__WHAT TO DO__
From the entries below, copy out all lines holding "full".

__RECORDS SHOWN__
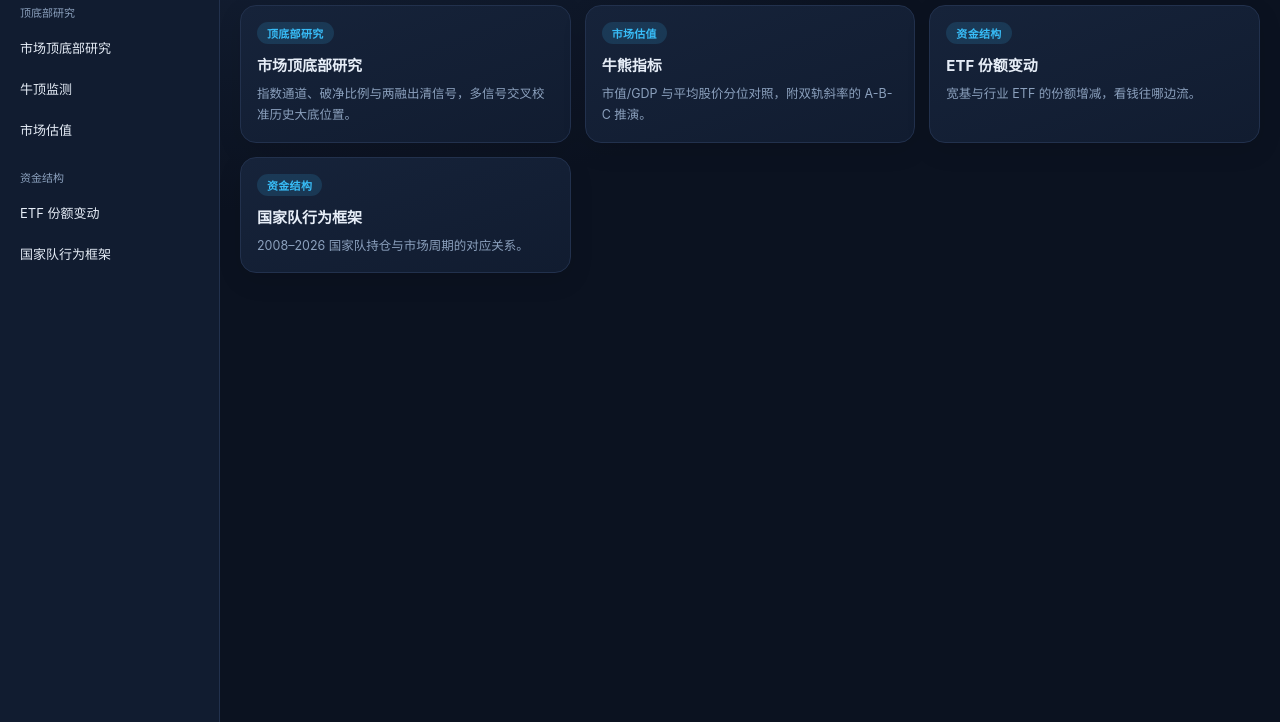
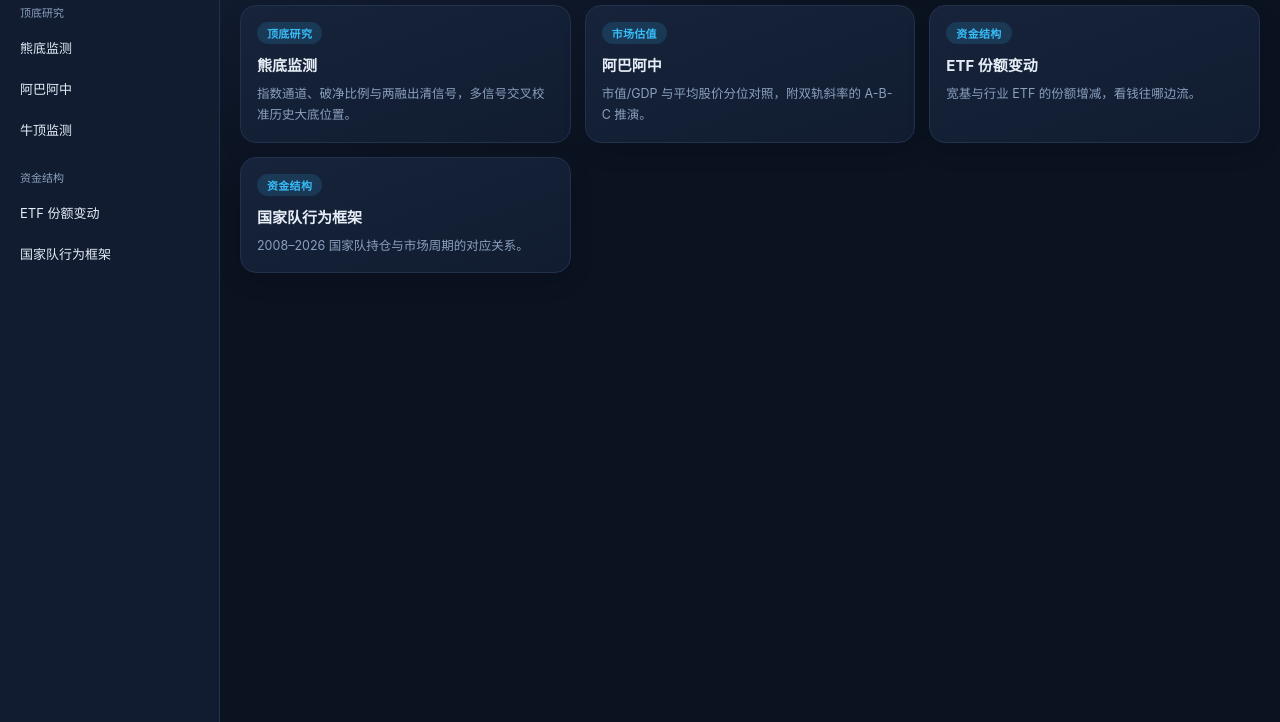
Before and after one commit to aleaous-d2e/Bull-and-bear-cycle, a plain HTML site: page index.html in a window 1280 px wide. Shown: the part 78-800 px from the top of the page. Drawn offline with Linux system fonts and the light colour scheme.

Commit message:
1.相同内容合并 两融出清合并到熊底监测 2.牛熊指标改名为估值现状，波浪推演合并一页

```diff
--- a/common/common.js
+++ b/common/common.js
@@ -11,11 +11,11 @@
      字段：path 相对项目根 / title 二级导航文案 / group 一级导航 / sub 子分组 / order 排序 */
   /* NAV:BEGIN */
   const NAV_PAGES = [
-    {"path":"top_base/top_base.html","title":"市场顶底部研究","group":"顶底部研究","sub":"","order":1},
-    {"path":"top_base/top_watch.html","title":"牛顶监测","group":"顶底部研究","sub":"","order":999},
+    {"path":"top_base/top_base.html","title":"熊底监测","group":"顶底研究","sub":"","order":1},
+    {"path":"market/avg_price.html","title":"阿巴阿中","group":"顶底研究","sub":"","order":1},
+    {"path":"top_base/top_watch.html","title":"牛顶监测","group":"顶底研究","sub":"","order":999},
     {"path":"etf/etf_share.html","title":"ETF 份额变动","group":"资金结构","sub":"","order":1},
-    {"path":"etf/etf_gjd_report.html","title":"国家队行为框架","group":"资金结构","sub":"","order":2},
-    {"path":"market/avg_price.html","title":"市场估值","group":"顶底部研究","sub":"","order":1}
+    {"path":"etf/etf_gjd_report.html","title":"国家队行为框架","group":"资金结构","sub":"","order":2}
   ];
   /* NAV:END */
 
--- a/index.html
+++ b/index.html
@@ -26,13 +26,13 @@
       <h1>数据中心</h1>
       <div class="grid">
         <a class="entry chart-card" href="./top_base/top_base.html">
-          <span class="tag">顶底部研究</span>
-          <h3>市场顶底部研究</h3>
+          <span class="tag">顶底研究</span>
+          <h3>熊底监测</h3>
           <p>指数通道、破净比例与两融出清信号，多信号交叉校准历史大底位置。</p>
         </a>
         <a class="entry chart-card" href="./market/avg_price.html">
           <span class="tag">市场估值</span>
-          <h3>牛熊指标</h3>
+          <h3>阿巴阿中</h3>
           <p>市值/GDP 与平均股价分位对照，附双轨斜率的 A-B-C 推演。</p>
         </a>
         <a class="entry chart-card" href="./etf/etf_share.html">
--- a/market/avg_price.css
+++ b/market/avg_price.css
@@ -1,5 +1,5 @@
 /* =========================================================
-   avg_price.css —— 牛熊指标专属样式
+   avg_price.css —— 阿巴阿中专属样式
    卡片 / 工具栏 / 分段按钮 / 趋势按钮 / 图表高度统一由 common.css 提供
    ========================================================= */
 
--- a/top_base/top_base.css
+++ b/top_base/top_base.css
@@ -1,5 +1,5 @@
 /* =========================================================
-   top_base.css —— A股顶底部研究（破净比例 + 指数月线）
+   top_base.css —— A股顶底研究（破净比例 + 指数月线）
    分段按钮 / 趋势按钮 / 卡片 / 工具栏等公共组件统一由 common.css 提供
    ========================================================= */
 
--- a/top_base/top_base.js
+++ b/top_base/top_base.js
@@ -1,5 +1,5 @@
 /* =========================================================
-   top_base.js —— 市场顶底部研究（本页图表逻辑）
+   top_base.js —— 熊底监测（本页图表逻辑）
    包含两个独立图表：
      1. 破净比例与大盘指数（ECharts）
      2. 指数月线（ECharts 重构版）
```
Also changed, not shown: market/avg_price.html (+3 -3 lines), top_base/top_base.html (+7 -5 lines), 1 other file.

* * *

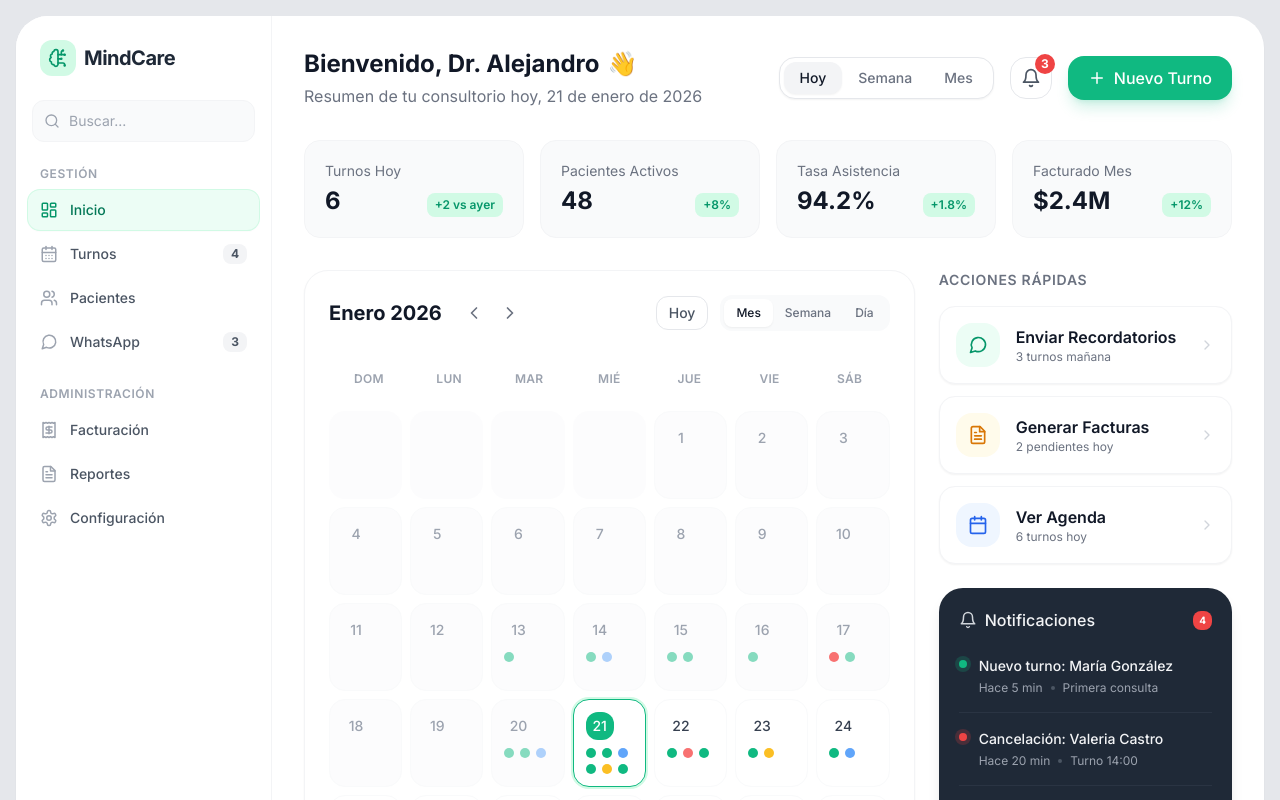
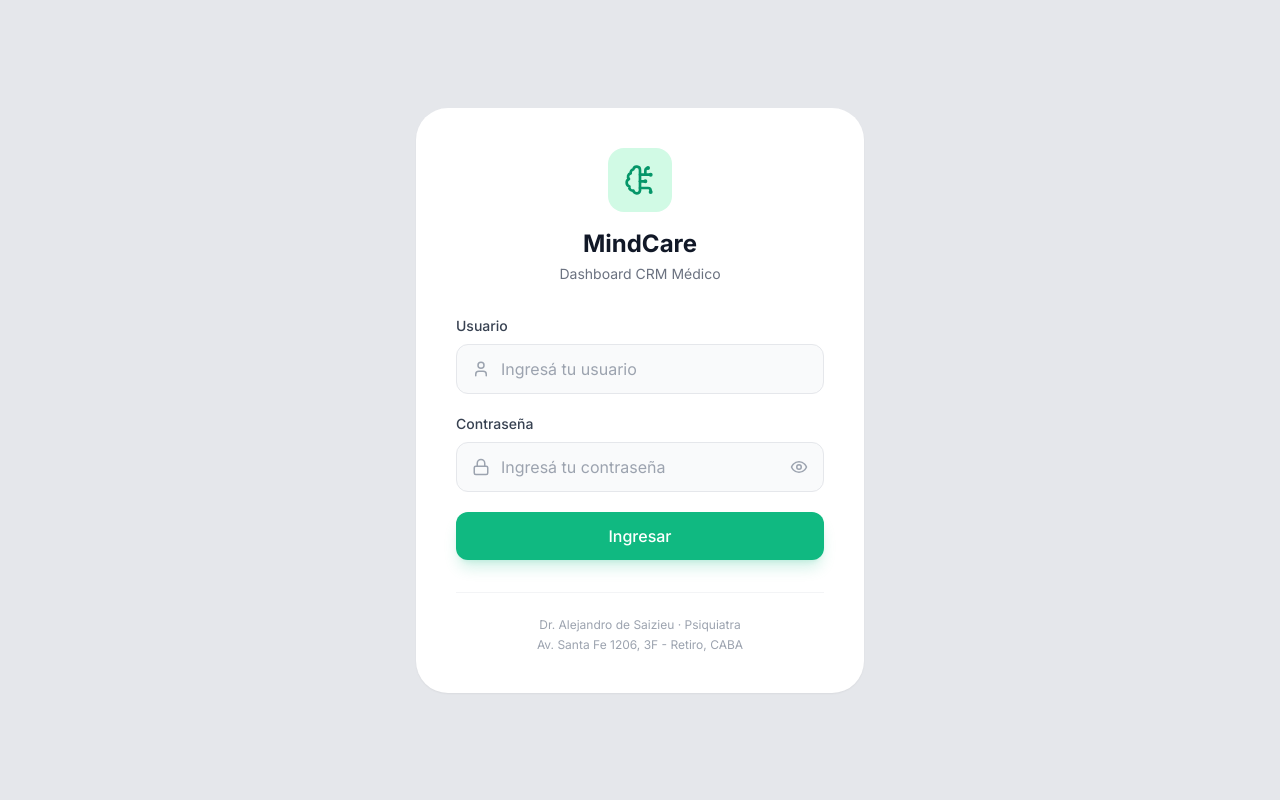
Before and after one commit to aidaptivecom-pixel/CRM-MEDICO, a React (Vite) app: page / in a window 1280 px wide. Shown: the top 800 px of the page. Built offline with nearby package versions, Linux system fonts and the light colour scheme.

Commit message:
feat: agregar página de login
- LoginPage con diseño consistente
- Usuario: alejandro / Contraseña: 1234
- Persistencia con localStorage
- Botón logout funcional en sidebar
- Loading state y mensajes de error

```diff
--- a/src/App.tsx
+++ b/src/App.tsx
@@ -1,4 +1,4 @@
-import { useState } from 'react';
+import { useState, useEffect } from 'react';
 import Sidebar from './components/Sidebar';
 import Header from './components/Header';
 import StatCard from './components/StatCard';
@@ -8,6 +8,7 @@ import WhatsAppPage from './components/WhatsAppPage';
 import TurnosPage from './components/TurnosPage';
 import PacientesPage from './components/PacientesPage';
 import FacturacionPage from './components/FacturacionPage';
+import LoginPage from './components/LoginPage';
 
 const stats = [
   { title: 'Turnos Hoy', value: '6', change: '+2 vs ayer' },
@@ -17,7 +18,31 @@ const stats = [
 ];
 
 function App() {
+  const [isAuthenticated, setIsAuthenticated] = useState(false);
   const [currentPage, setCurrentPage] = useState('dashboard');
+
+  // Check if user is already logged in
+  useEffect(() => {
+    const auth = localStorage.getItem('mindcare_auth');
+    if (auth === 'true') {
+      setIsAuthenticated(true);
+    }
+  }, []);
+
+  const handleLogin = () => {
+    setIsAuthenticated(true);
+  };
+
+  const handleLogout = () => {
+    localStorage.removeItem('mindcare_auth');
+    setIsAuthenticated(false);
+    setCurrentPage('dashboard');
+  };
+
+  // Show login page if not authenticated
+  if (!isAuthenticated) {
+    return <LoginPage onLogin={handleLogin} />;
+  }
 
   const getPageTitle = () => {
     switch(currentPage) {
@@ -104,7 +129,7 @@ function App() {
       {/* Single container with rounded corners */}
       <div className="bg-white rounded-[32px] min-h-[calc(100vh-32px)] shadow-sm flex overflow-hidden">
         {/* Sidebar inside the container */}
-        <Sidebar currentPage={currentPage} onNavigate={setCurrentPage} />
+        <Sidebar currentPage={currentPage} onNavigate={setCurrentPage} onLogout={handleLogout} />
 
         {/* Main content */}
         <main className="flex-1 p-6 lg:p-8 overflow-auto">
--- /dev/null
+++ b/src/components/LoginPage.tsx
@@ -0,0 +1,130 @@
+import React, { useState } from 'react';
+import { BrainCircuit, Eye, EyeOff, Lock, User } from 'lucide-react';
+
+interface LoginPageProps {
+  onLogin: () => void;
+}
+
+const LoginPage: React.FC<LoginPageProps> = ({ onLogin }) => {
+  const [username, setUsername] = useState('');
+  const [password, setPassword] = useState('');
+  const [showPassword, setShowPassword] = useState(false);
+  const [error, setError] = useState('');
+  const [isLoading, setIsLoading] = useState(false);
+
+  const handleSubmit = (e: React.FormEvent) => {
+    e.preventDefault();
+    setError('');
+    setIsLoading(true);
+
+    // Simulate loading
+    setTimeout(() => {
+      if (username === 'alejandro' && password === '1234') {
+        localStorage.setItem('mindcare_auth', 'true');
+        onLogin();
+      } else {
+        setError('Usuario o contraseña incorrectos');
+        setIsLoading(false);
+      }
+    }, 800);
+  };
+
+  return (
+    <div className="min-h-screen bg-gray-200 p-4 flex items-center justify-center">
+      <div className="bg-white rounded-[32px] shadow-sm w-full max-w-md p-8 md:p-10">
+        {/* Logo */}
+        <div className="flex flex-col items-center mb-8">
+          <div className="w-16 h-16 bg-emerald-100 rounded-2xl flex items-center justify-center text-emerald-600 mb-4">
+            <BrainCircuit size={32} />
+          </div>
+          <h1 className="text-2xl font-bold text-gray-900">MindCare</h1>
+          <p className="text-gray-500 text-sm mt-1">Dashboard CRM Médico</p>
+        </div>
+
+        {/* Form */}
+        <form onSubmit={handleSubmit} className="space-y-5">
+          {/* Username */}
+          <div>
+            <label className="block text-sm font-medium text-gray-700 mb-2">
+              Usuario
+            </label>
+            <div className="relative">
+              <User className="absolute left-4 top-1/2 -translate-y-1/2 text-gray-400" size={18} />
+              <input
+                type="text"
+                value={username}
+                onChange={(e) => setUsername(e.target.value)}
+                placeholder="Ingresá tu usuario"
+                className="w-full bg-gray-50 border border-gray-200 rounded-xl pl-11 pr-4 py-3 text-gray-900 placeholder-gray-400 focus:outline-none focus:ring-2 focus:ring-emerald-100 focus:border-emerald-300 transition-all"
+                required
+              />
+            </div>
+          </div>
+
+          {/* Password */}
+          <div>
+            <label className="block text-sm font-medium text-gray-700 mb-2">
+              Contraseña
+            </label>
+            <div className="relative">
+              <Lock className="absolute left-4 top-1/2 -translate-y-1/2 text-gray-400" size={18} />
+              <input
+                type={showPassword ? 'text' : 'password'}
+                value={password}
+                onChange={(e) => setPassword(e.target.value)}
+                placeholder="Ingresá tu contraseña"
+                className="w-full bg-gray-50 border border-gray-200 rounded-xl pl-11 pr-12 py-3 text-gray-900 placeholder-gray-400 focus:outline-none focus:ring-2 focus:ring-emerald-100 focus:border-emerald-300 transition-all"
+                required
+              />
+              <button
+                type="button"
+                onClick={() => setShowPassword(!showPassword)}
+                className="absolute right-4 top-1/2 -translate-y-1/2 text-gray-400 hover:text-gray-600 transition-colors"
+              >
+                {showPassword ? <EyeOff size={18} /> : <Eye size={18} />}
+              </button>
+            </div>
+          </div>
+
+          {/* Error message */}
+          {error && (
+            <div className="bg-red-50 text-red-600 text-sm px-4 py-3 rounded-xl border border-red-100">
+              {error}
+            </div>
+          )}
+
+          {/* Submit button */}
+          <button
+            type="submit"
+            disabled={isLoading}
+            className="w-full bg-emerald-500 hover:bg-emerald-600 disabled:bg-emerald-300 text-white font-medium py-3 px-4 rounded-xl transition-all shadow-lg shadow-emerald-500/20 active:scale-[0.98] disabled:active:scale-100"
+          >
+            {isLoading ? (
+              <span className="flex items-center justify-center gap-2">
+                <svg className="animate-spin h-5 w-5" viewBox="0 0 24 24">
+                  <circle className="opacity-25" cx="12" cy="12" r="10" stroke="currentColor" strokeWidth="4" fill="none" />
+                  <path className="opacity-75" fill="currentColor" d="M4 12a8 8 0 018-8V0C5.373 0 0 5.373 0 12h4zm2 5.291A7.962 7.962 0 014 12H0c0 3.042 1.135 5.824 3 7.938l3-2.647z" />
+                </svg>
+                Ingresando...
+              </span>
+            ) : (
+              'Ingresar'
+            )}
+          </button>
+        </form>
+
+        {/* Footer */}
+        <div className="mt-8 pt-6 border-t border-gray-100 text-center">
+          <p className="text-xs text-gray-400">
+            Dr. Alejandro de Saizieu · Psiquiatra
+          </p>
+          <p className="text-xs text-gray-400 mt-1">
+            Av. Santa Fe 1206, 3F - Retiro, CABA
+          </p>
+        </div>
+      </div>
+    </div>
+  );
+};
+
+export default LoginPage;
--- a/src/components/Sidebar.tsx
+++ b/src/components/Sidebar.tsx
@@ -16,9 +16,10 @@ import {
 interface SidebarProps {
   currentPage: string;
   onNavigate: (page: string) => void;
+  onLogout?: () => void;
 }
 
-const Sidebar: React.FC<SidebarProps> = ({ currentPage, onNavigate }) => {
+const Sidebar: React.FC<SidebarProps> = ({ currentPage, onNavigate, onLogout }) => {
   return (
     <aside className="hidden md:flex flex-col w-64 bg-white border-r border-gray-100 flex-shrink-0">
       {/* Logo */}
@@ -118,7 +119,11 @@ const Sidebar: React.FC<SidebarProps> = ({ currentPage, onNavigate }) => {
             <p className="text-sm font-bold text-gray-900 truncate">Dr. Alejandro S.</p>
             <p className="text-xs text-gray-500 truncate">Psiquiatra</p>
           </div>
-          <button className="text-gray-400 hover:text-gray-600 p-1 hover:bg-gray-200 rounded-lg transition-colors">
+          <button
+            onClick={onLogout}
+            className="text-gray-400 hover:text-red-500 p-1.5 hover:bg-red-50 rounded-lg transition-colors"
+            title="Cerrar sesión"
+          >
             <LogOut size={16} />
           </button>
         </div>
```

__EXERCISE SOLUTION__
+      <div className="bg-white rounded-[32px] shadow-sm w-full max-w-md p-8 md:p-10">
+                className="w-full bg-gray-50 border border-gray-200 rounded-xl pl-11 pr-4 py-3 text-gray-900 placeholder-gray-400 focus:outline-none focus:ring-2 focus:ring-emerald-100 focus:border-emerald-300 transition-all"
+                className="w-full bg-gray-50 border border-gray-200 rounded-xl pl-11 pr-12 py-3 text-gray-900 placeholder-gray-400 focus:outline-none focus:ring-2 focus:ring-emerald-100 focus:border-emerald-300 transition-all"
+            className="w-full bg-emerald-500 hover:bg-emerald-600 disabled:bg-emerald-300 text-white font-medium py-3 px-4 rounded-xl transition-all shadow-lg shadow-emerald-500/20 active:scale-[0.98] disabled:active:scale-100"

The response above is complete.